PrEP programs are supported by a range of documents. Ensuring you have the needed framework in place is an ongoing process in this initial phase of planning. Things to consider and plan for include guidelines – national-level documents that give a high-level recommendation for how PrEP should be used. Many countries are now including PrEP in their ARV guidelines, that also address how ART should be used in people living with HIV. These guidelines do not provide the detail needed for a program implementer, clinician, or service provider.

Global guidelines

  • In June 2016, the WHO issued its consolidated guidelines on the use of antiretrovirals for prevention and treatment. This is the overarching global document that is guiding country adoption of PrEP and immediate offer of ART.
  • For additional related documents developed by WHO, PEPFAR and UNAIDS, click here.

Policies

Policies (also called guidance) offer more specific information about how a country’s PrEP program should look, including eligibility criteria, clinical considerations, components of the minimum package of services that should be associated with PrEP introduction, etc.

Oral PrEP Specific Resources

National policies and guidelines from a number of countries are available here.

Kenya is one example of a country with a range of documents shaping the PrEP policy. These include: the Kenyan HIV Prevention Revolution Roadmap, and Kenya National Strategic Framework (KASF). Specific guidance on how PrEP should be delivered is found in the Guidelines on use of ARV drugs for treating and preventing HIV infections in Kenya – 2016 edition.

OPTIONS Plan 4 PrEP

The Plan 4 PrEP Toolkit supports national planning for the rollout of oral PrEP. Implementers may use all the steps to guide the entire planning process or use specific sections. Policy makers, technical working groups, implementing partners or advocates at the national or sub-national level will find tools informed by experiences in PrEP rollout from South Africa, Kenya and Zimbabwe.

Engage the private sector

Oral PrEP Specific Resources

Assessment of Opportunities to Deliver Oral PrEP for Women Through Private Sector Health Care (OPTIONS 2017)

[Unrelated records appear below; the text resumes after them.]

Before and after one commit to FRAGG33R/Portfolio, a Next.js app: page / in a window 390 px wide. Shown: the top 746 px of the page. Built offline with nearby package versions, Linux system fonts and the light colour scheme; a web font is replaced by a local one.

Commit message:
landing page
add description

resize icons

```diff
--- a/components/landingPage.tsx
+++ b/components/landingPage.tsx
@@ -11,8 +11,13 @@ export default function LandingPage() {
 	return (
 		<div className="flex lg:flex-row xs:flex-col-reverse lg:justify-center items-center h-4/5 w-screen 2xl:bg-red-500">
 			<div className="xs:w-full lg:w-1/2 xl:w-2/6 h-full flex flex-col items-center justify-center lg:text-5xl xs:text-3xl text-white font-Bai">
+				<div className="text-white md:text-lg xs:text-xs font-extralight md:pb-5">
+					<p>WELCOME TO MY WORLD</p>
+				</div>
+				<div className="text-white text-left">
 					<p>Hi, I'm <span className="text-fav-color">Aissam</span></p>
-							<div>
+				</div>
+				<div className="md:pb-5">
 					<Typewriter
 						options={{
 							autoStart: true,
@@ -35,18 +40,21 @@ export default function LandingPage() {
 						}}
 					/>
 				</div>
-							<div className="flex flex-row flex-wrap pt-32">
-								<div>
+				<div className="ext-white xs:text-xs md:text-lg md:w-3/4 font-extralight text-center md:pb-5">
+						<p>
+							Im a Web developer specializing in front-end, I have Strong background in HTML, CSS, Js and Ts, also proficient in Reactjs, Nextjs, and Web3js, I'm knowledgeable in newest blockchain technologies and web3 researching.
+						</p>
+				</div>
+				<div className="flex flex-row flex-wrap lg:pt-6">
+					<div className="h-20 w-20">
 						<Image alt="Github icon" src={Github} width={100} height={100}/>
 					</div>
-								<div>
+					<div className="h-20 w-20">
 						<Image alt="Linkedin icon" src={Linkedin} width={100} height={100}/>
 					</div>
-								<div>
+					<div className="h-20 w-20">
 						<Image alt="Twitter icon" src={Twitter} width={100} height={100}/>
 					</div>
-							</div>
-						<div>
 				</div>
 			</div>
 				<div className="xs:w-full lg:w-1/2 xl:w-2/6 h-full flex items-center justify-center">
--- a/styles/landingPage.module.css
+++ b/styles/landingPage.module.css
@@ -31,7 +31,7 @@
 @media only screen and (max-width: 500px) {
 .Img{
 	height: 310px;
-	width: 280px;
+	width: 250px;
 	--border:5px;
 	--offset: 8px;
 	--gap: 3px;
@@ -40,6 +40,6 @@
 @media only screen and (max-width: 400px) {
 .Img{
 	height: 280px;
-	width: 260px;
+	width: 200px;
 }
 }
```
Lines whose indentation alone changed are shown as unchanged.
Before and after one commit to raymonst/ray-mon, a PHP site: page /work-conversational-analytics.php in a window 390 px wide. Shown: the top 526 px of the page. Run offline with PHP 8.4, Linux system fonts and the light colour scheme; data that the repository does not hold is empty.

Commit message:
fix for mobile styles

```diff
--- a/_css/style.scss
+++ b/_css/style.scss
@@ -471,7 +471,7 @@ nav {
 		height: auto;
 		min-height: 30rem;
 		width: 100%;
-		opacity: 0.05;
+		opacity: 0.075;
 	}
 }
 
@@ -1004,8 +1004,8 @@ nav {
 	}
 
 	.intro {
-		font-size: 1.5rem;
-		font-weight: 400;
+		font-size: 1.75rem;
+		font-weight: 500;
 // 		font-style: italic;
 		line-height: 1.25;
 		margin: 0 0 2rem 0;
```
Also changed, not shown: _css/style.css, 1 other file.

Help Desk

Need answers? The PrEPWatch Help Desk provides support for all your questions related to PrEP implementation and planning.

Last updated on November 20, 2019.